Once upon a time when I was an emerging driver the price of gas was around $0.30 a gallon for “regular” leaded gas. Premium (high test) was a couple of cents higher. The only unleaded (white gas) I remember was at Amoco stations. We only used it for the lawnmower. That $0.30 gas was at a full service gas station. Full service included pumping the gas, checking the oil and cleaning the windshield. If you asked, the attendant would also check any or all other engine fluids and tire pressure. There were often four gas stations at an intersection. On occasion the stations would have a “gas war”. One station would lower their price by a penny, of course to be matched by the other three stations. You can see where this is going. Within a few days gas at that intersection might be $0.17 or less a gallon. I know I saw $0.12 a couple of times and I think I remember $0.09. I'm sure they were losing money or at best breaking even. They were competing and hoping you would buy a quart of oil, a fan belt or a new tire. Maybe have some repair or maintenance work done. Did I forget to mention that almost every gas station did car repairs? A couple of blocks away the three or four stations were still charging $0.30. As teenagers usually driving our parent's big gas guzzler we loved a good gas war. Imagine getting five or six gallons of gas for a buck. Of course that only meant we could drive 50 or 60 miles.

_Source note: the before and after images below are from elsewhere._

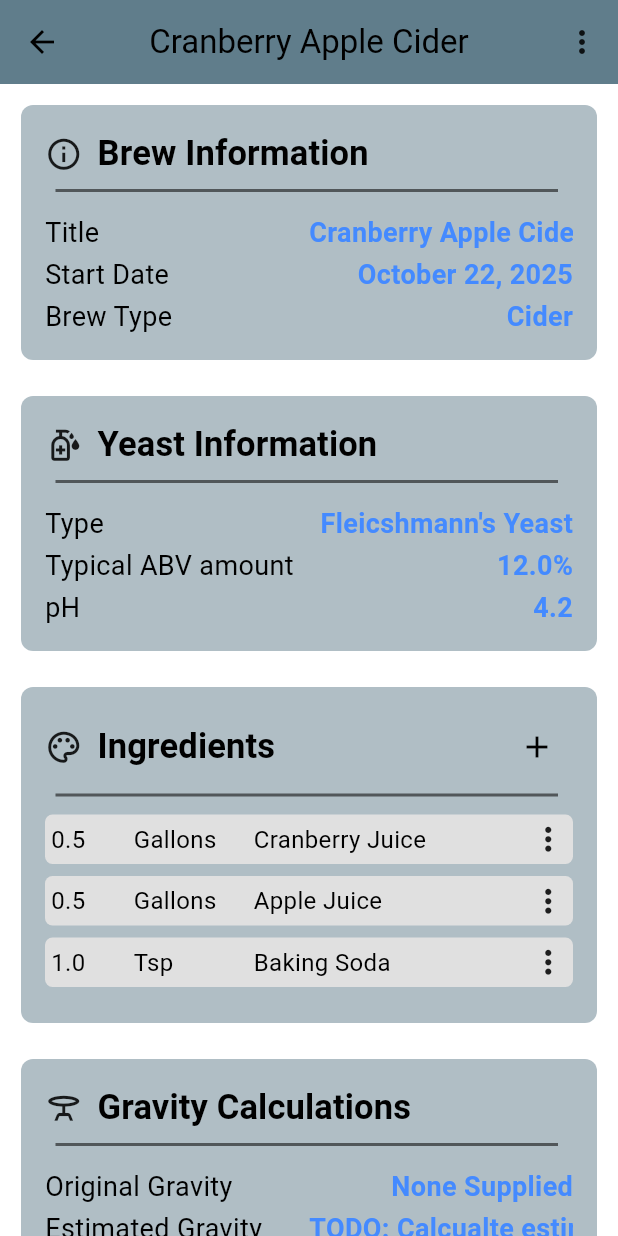
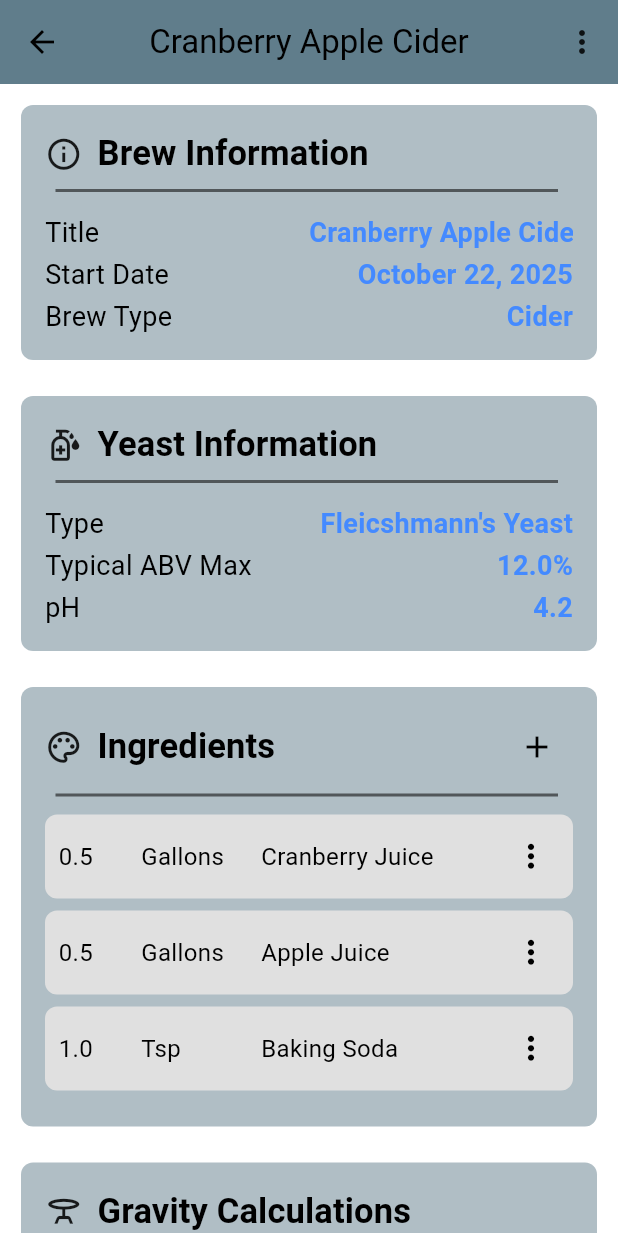
Before and after one commit to Seanm64/FermentationStation, a Flutter app: the screen it shows after launch, after a tap on "Cider", on a phone screen of 412 x 824 dp. Run offline on Flutter 3.47's test engine with Material 3 defaults, Android fonts, the phone set to English and light mode, and no system bars; drawn by our look-alikes of text_scroll; our stand-ins replace google_fonts, hive; accounts and stored records are empty; generated files the repository leaves out were written again.

Commit message:
Made AbvCalc function

```diff
--- a/lib/cards/ingedients_list_card.dart
+++ b/lib/cards/ingedients_list_card.dart
@@ -56,6 +56,7 @@ class IngedientsListCard extends StatelessWidget {
 
               ListView.builder(
                   shrinkWrap: true,
+                  physics: NeverScrollableScrollPhysics(),
                   padding: EdgeInsets.zero,
                   itemCount: brew_model.ingredient_list?.length ?? 0,
                   itemBuilder: (context, index) {
@@ -65,12 +66,14 @@ class IngedientsListCard extends StatelessWidget {
                       child: Container(
                         decoration: BoxDecoration(
                           color: Colors.grey[300],
-                          borderRadius: BorderRadiusGeometry.circular(5.0),
+                          borderRadius: BorderRadiusGeometry.circular(8.0),
                         ),
                         child: Padding(
                           padding: const EdgeInsets.all(4.0),
                           child: Row(
                             children: [
+
+                              SizedBox(width: 5,),
 
                               // Amount
                               SizedBox(
@@ -104,9 +107,12 @@ class IngedientsListCard extends StatelessWidget {
                                 ),
                               ),
                               Spacer(),
-                              Icon(
-                                Icons.more_vert,
-                                size: 25,
+                              IconButton(
+                                onPressed: () {} ,
+                                icon: Icon(
+                                  Icons.more_vert,
+                                  size: 25,
+                                ),
                               )
                             ],
                           ),
--- a/lib/custom/brew_card_list.dart
+++ b/lib/custom/brew_card_list.dart
@@ -19,6 +19,7 @@ class _BrewCardsListState extends State<BrewCardsList> {
     brew_title: 'Cranberry Apple Cider',
     brew_type: BrewType.eCider,
     yeast: Yeast(yeast_name: "Fleicshmann's Yeast", max_abv: 12.0),
+    initial_gravity_reading: 1.045,
     pH: 4.2,
     ingredient_list: [
       IngredientSet(ingredient: Ingredient(
--- a/lib/pages/check_brew_page.dart
+++ b/lib/pages/check_brew_page.dart
@@ -1,4 +1,5 @@
 import 'package:fermentation_station/theme_data.dart';
+import 'package:fermentation_station/utils/abv_calulations.dart';
 import 'package:flutter/material.dart';
 import 'package:fermentation_station/models/brew_model.dart';
 import 'package:fermentation_station/cards/basic_info_card.dart';
@@ -12,9 +13,15 @@ class CheckBrewPage extends StatelessWidget {
   });
 
   late BrewModel brew_model;
+  double? estimated_gravity;
+  double? current_abv;
+
 
   @override
   Widget build(BuildContext context) {
+
+  String? estimated_abv = GetAbv(brew_model.initial_gravity_reading, 1.0)?.toStringAsFixed(2);
+
     return Scaffold(
       appBar: AppBar(
         title: Text(brew_model.brew_title),
@@ -29,7 +36,8 @@ class CheckBrewPage extends StatelessWidget {
       ),
       body: Padding(
         padding: const EdgeInsets.all(2.0),
-        child: Column(
+        child: ListView(
+          physics: BouncingScrollPhysics(),
           children: [
 
             // 3 Staged Widget!!!
@@ -59,7 +67,7 @@ class CheckBrewPage extends StatelessWidget {
               leading_icon: Icons.sanitizer_outlined,
               info_map:  {
                 'Type': brew_model.yeast.yeast_name,
-                'Typical ABV amount': '${brew_model.yeast.max_abv.toString()}%',
+                'Typical ABV Max': '${brew_model.yeast.max_abv.toString()}%',
                 if (brew_model.pH != null) 'pH': brew_model.pH.toString(),
               },
             ),
@@ -75,7 +83,9 @@ class CheckBrewPage extends StatelessWidget {
                 card_title: 'Gravity Calculations',
                 info_map: {
                   'Original Gravity' : brew_model.initial_gravity_reading?.toString() ?? 'None Supplied',
-                  'Estimated Gravity' : 'TODO: Calcualte estimated Gravity',
+                  'Estimated Gravity' : 'TODO: Calculate estimated Gravity',
+                  'Current ABV' : 'TODO: Calculate Estimated ABV',
+                  'Estimated ABV' : (estimated_abv != null) ? '${estimated_abv}%' : 'N/A',
                 }
             ),
 
--- a/lib/utils/abv_calulations.dart
+++ b/lib/utils/abv_calulations.dart
@@ -0,0 +1,21 @@
+double? GetAbv(double? original_gravity, double? final_gravity)
+{
+  double abv = 0.0;
+
+  if(original_gravity == null ||
+     final_gravity == null)
+    {
+      return null;
+    }
+
+  abv = (original_gravity - final_gravity) * 131.25;
+
+  // If Above 8% ABV, use 131.25
+  // Else use 135
+  if(abv <= 8.0)
+  {
+    abv = (original_gravity - final_gravity) * 135.0;
+  }
+
+  return abv;
+}
```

I mention all this to compare that to today's situation. When is the last time, if ever, you saw a gas war at an intersection? There is hardly any competition for gas prices. Sure, it's a little higher by the highways and a little cheaper by the neighborhoods but only by a very few cents. We have fewer companies in the energy business. Exxon/Mobil use to be two companies. Sinclair, Pure, Ashland, Getty, Gulf, Sunoco … were independent companies. They are now either part of merged or acquired companies or gone. Fewer companies refining, franchising and selling gas leads to less competition. Now we have a few huge energy companies making obscene profits. Exxon/Mobile made over $9 billion in profits last quarter. That's about $28 for every US citizen.
So, less competition, probably at least a little more corporate greed, inflation all contribute to $4 gas. That being said, I think the biggest culprit is the energy speculative market. If Mahmoud Ahmadinejad gets a pimple on his butt or Chavez in Venezuela wags his finger the price of future oil goes up. If it goes up very much the price of gas goes up immediately even though that oil won't reach a refinery for months. If the butt pimple pops the price of future oil might go down. Very little has to do with actual oil production or consumption. It's mostly based on perception, rumor and of course greed. There is so much money in the speculative markets (not just oil) that they now set the price rather than wait for the results.
In my perfect world the speculators would be much more regulated. The other alternative would be to have completely unregulated markets. Truly buyer beware. These partially and ineptly regulated markets give a false sense of security. In the last several years all the markets have become less about value and more about leverage and/or tuning a 50 nanosecond profit. So since NYSE, NASDAQ, Chicago Board of Trade and other exchanges are just like casinos, lets treat them as such. Casinos are regulated, audited, heavily taxed and restricted. Speculators need at least as much regulation. Make the speculators have much more skin in the game. Let's make speculation and gambling a little less prevalent in our markets and maybe bring back more value and supply and demand into our markets. We should have learned more and fixed things more quickly from the 2008 housing and market crashes. Speculators are gamblers, they should lose more than they win. Just like I do at the casinos. Fun and exciting but not profitable over the long term.